§ **WHAT TO WORK ON**:
The data is to be repeated exactly, with the images removed.

§ **PROVIDED RECORDS**:
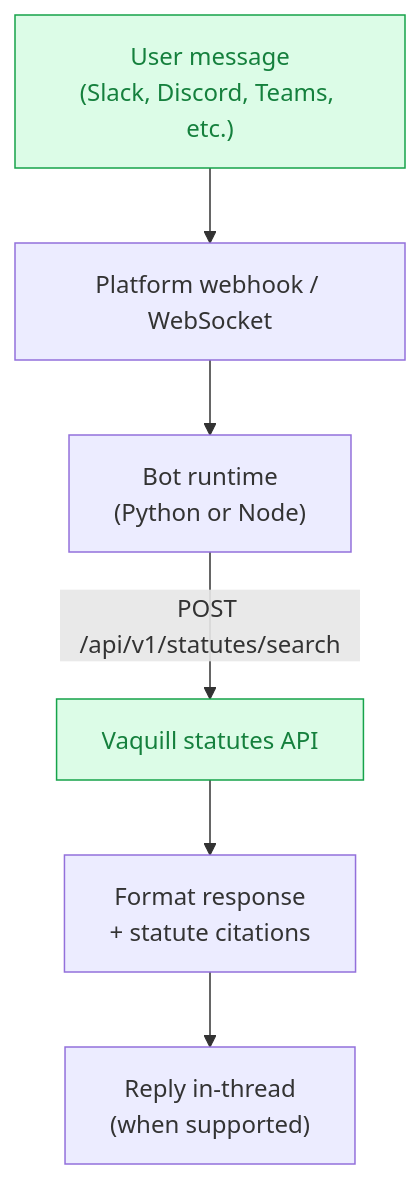
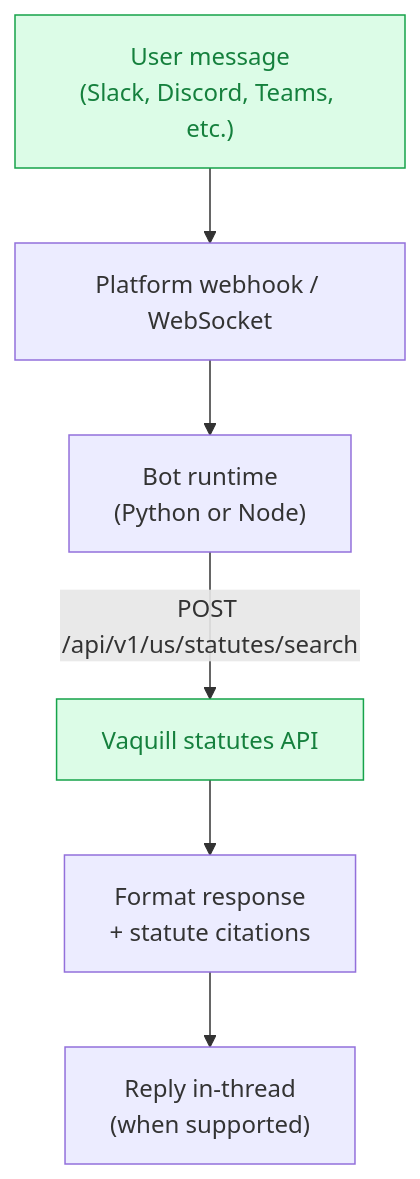
One commit to Vaquill-AI/vaquill-ai-docs changed the diagram in integrations/chatbots/index.mdx. Above: the diagram before and after it, drawn with Mermaid. The commit also changed other lines of this file and 32 other files, not shown here.

First line of the commit message:
docs: add API roadmap page and point examples at the canonical /us/ path

````diff
--- a/integrations/chatbots/index.mdx
+++ b/integrations/chatbots/index.mdx
@@ -36,11 +36,11 @@
 ```mermaid
 flowchart TD
     A["User message<br/>(Slack, Discord, Teams, etc.)"] --> B["Platform webhook / WebSocket"]
     B --> C["Bot runtime<br/>(Python or Node)"]
-    C -->|"POST /api/v1/statutes/search"| D["Vaquill statutes API"]
+    C -->|"POST /api/v1/us/statutes/search"| D["Vaquill statutes API"]
     D --> E["Format response<br/>+ statute citations"]
     E --> F["Reply in-thread<br/>(when supported)"]
 
     style A fill:#dcfce7,stroke:#16a34a,color:#15803d
     style D fill:#dcfce7,stroke:#16a34a,color:#15803d
 ```
````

§ **FINISHED EXERCISE**:
One commit to Vaquill-AI/vaquill-ai-docs changed the diagram in integrations/chatbots/index.mdx. Above: the diagram before and after it, drawn with Mermaid. The commit also changed other lines of this file and 32 other files, not shown here.

First line of the commit message:
docs: add API roadmap page and point examples at the canonical /us/ path

````diff
--- a/integrations/chatbots/index.mdx
+++ b/integrations/chatbots/index.mdx
@@ -36,11 +36,11 @@
 ```mermaid
 flowchart TD
     A["User message<br/>(Slack, Discord, Teams, etc.)"] --> B["Platform webhook / WebSocket"]
     B --> C["Bot runtime<br/>(Python or Node)"]
-    C -->|"POST /api/v1/statutes/search"| D["Vaquill statutes API"]
+    C -->|"POST /api/v1/us/statutes/search"| D["Vaquill statutes API"]
     D --> E["Format response<br/>+ statute citations"]
     E --> F["Reply in-thread<br/>(when supported)"]
 
     style A fill:#dcfce7,stroke:#16a34a,color:#15803d
     style D fill:#dcfce7,stroke:#16a34a,color:#15803d
 ```
````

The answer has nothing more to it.